Doc’s stick may not have made the loud, thunderous music of the sluggers of his time, but his bat sang with the melodic consistency of a songbird: sweet and subtle. Joe DiMaggio watched as Doc banged out more hits than him in 1938 – 4 more safeties than Joe D and Lloyd Waner – thus leading all Major League center fielders with 198. Doc’s small ball style helped him score two more runs than Joe DiMaggio in ’39 – for a far worse Red Sox team – while also tallying seven more hits than the Yankee Clipper.
Doc tied for the league lead with 200 hits in 1940 and for his troubles, he was traded to the Washington Senators. Doc played one lone year for the Senators before a trade sent him to Detroit. In Flit’s first year as a Tiger, he led the AL with 630 at-bats yet only struck out 18 times all season. He was the hardest player to strikeout in 1943 – fanning a grand total of 13 times in 606 at-bats. He got a taste of World Series action in 1945 and hit .379 as a 39 year old veteran. His playing time shrunk as he reached his 40s and the younger players were coming back from their stint in the military during WWII.
While talking with former Major Leaguer Red Borom – who teamed with Doc on the ’45 Champion Tigers – Mr. Borom told me that Cramer was one of the finest hitters and defensive outfielders he ever saw. Mr. Borom was well aware that Doc had been passed over by Hall of Fame voters because he rapped out singles and not homeruns like his peers.

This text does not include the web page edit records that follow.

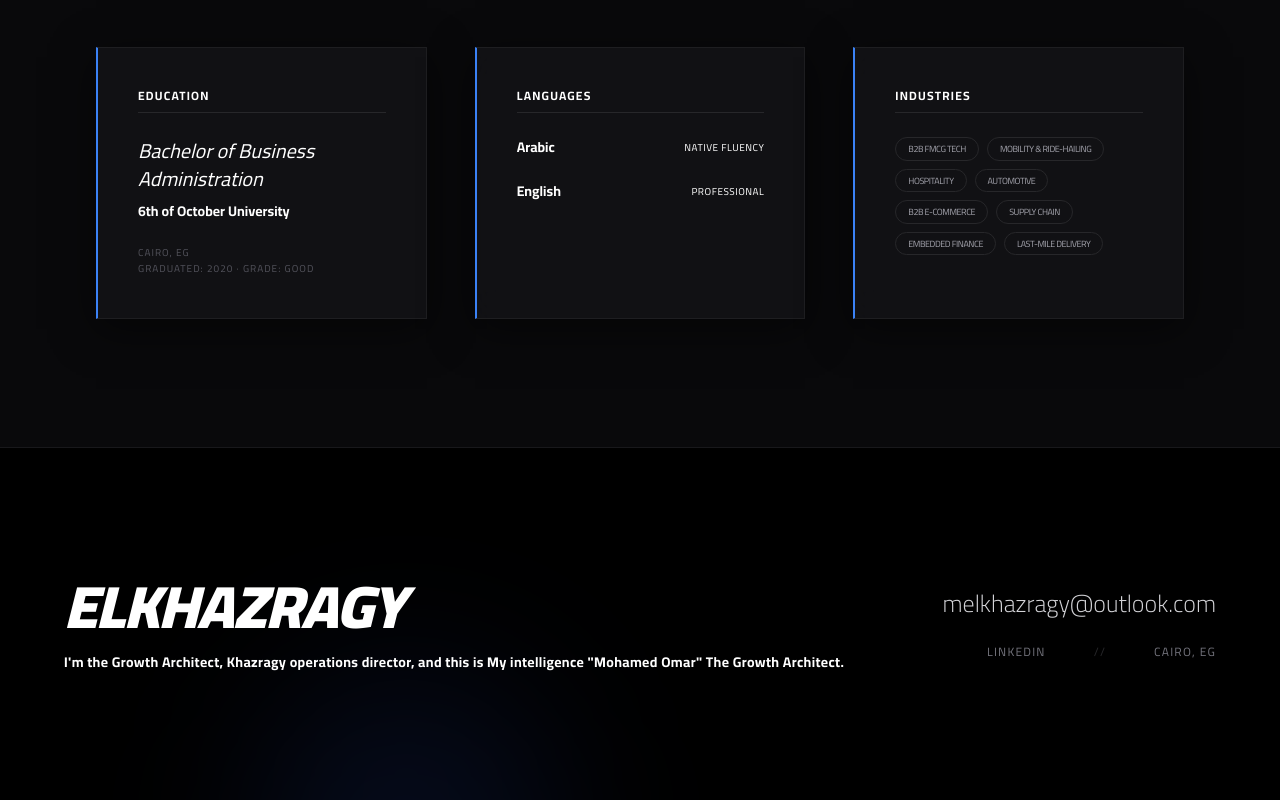
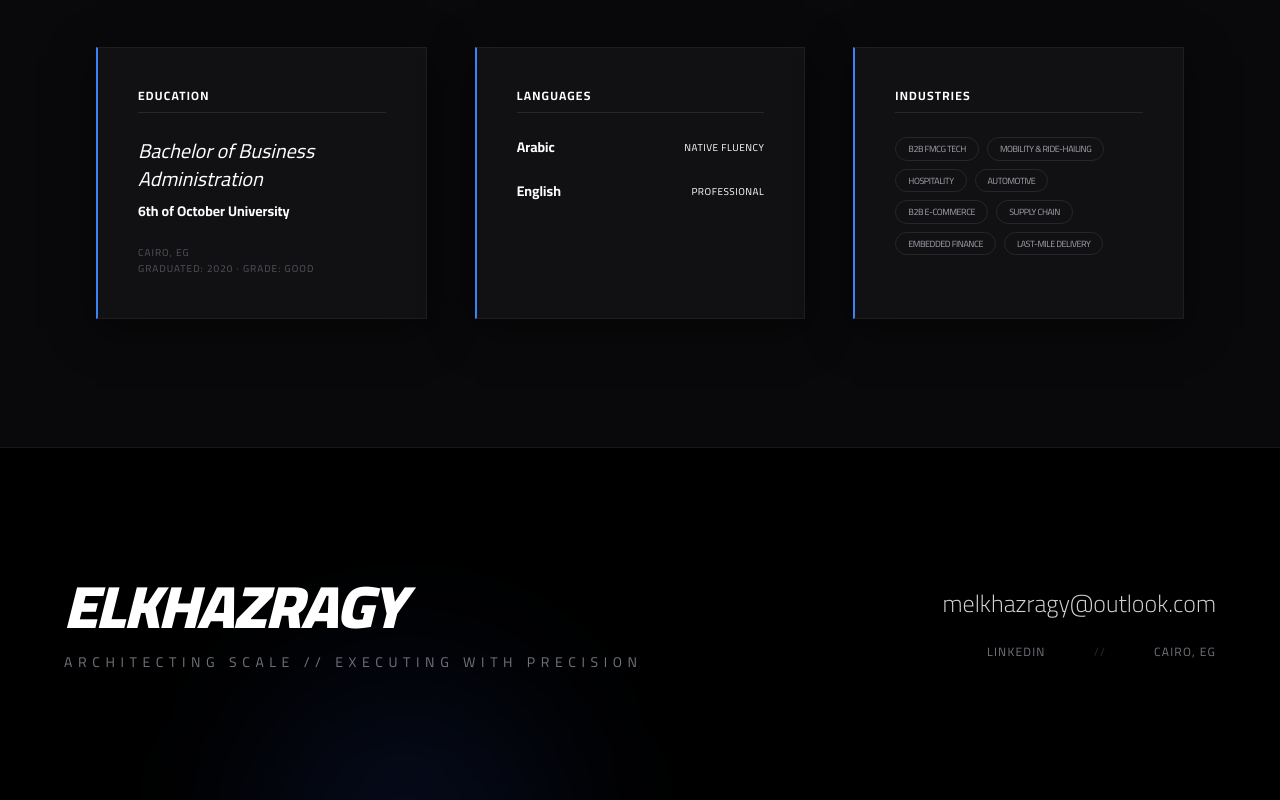
Before and after one commit to mohamedOmar11111/mahmoud-portfolio-asset, a plain HTML site: page index.html in a window 1280 px wide. Shown: the part 7871-8671 px from the top of the page. Drawn offline with nearby package versions, Linux system fonts and the light colour scheme.

Commit message:
Refine footer: Update tagline for operational leadership brand

```diff
--- a/index.html
+++ b/index.html
@@ -659,7 +659,7 @@
         <div class="max-w-6xl mx-auto flex flex-col md:flex-row justify-between items-center gap-12 relative z-10">
             <div>
                 <h2 class="text-6xl font-black italic text-white mb-4 uppercase">ELKHAZRAGY</h2>
-                <p class="text-white font-bold text-sm tracking-wide">I'm the Growth Architect, Khazragy operations director, and this is My intelligence "Mohamed Omar" The Growth Architect.</p>
+                <p class="mono text-sm text-zinc-500 uppercase tracking-[0.4em]">Architecting Scale // Executing with Precision</p>
             </div>
             <div class="flex flex-col md:items-end gap-6">
                 <a href="mailto:melkhazragy@outlook.com" class="text-2xl font-light text-zinc-300 hover:text-growth-green transition-colors hover-target">melkhazragy@outlook.com</a>
```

But Cramer was a terrific contact hitter – slapping out 2,705 career hits while striking out just 345 times in his career. On two occasions in his career, Flit had more sacrifices than strikeouts – neither Joe DiMaggio nor Ted Williams ever achieved this feat.
Doc Cramer’s career stats: G 2,239/R 1,357/H 2,705/2B 396/3B 109/RBI 842/BB 572/SO 345/BA .296/SA .375